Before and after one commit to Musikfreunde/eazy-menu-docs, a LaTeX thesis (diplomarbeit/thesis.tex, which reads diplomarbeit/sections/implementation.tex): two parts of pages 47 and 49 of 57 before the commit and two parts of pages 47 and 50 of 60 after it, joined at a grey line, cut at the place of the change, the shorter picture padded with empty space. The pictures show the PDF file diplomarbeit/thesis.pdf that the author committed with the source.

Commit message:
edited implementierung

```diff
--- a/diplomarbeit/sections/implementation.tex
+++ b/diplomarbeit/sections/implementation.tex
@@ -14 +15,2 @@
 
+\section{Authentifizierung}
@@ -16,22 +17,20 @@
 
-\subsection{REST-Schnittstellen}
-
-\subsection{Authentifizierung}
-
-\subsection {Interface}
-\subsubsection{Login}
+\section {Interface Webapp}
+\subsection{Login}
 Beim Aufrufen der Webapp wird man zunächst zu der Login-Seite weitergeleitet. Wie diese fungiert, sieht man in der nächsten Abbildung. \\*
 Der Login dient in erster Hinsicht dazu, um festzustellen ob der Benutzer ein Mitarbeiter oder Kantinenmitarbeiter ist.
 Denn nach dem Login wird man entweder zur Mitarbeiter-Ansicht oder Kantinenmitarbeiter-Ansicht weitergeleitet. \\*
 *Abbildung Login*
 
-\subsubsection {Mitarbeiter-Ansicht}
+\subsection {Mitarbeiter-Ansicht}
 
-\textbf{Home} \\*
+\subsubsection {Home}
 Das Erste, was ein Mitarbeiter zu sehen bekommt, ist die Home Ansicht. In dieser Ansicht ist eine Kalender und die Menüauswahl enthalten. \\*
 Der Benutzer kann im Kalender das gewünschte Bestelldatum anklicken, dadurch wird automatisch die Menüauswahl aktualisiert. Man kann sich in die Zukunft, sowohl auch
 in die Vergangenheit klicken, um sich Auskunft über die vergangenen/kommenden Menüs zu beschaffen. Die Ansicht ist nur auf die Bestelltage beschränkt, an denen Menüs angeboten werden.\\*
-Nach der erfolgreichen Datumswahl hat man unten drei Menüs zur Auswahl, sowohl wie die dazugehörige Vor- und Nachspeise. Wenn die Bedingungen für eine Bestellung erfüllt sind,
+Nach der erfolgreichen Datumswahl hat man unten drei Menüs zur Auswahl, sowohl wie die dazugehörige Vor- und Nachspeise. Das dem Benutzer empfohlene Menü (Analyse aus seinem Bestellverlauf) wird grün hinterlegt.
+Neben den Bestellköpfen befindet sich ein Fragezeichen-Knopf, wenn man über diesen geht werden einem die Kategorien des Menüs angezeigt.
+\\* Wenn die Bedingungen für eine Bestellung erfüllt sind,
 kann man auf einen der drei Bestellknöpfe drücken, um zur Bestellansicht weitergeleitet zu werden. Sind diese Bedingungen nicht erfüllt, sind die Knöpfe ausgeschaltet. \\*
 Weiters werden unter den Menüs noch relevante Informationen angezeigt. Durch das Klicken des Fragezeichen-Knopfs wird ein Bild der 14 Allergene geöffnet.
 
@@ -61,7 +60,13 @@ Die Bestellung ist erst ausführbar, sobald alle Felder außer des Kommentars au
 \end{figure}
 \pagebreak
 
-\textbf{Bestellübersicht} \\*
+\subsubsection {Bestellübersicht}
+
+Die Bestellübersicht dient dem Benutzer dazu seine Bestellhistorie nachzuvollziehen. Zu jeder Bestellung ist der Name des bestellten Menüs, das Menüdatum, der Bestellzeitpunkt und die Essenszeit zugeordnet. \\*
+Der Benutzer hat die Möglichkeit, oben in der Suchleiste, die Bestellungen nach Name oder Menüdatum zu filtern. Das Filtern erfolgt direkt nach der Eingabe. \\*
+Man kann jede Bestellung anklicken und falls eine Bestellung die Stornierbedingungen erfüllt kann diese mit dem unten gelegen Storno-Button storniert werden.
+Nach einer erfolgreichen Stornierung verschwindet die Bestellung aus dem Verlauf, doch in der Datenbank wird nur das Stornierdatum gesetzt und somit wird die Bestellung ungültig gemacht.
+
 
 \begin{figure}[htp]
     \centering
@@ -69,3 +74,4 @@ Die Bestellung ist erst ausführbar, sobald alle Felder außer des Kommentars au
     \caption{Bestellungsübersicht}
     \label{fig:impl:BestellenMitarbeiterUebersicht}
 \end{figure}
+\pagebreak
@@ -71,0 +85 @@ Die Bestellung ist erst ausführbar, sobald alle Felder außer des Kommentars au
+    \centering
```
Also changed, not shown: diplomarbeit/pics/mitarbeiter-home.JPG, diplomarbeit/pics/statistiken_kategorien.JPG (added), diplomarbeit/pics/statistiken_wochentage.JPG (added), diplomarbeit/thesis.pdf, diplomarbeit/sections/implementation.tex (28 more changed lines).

----------

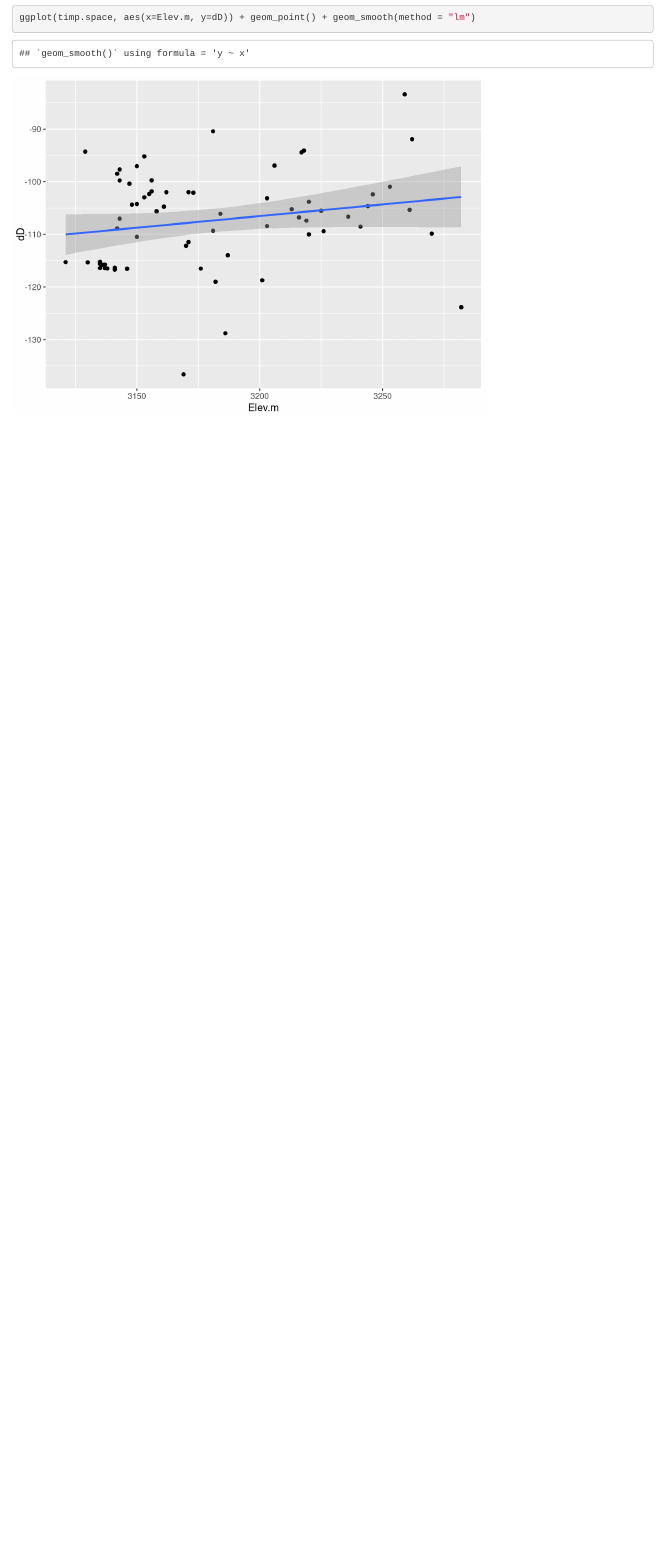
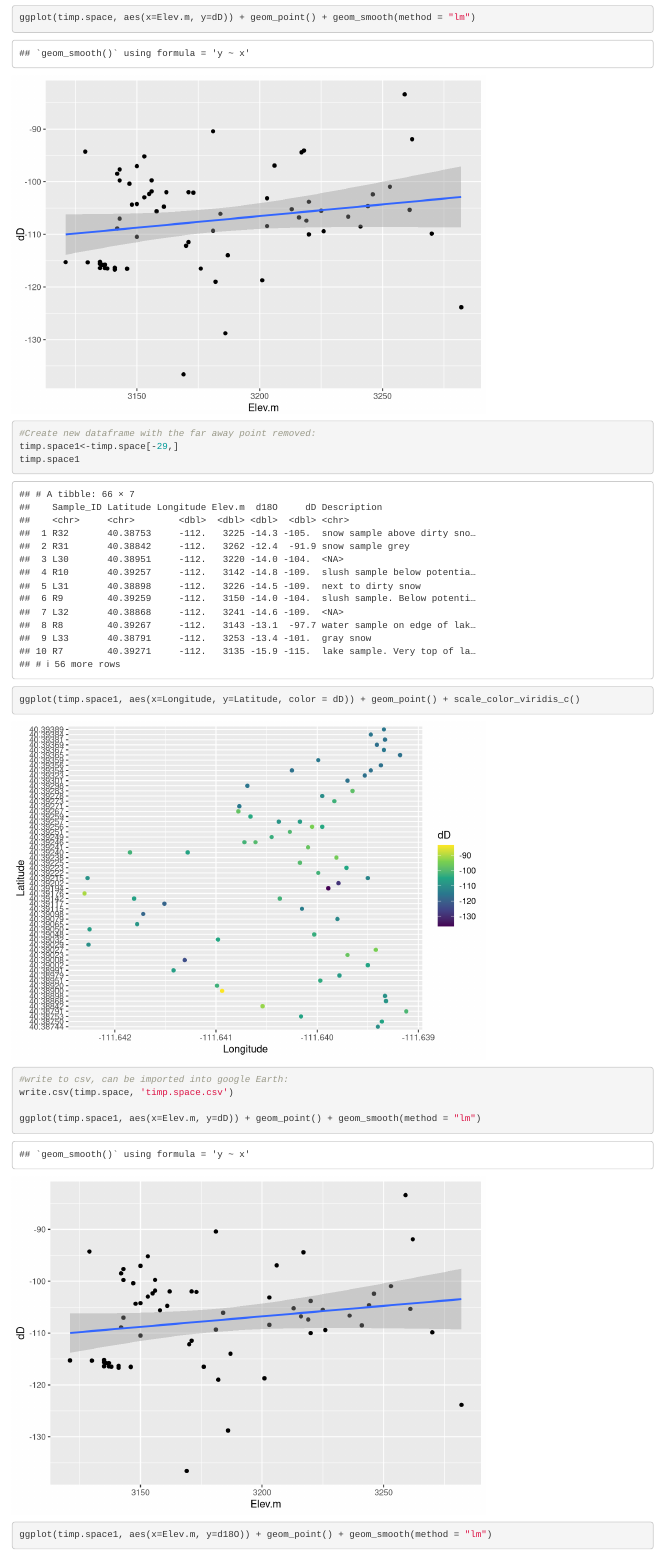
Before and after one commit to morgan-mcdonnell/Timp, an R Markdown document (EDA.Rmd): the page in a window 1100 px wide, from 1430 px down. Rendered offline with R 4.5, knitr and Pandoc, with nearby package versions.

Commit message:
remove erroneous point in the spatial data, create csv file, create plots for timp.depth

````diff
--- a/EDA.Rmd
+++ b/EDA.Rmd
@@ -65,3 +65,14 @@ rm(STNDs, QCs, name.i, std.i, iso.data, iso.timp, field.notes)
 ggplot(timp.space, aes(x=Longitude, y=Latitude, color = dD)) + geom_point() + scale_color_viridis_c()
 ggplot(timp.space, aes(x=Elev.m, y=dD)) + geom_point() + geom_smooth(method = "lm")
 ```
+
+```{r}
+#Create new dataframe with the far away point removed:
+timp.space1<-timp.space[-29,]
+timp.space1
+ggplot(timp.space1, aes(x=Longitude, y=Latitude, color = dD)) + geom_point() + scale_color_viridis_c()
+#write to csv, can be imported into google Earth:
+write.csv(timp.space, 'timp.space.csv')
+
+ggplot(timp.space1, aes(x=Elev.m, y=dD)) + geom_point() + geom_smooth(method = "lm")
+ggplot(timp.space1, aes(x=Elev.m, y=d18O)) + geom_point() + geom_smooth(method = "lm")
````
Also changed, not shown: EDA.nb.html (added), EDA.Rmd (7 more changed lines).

----------

Respond with the count of lines above holding the string "werden", and leave out everything else.

- _RESPONSE AREA_
5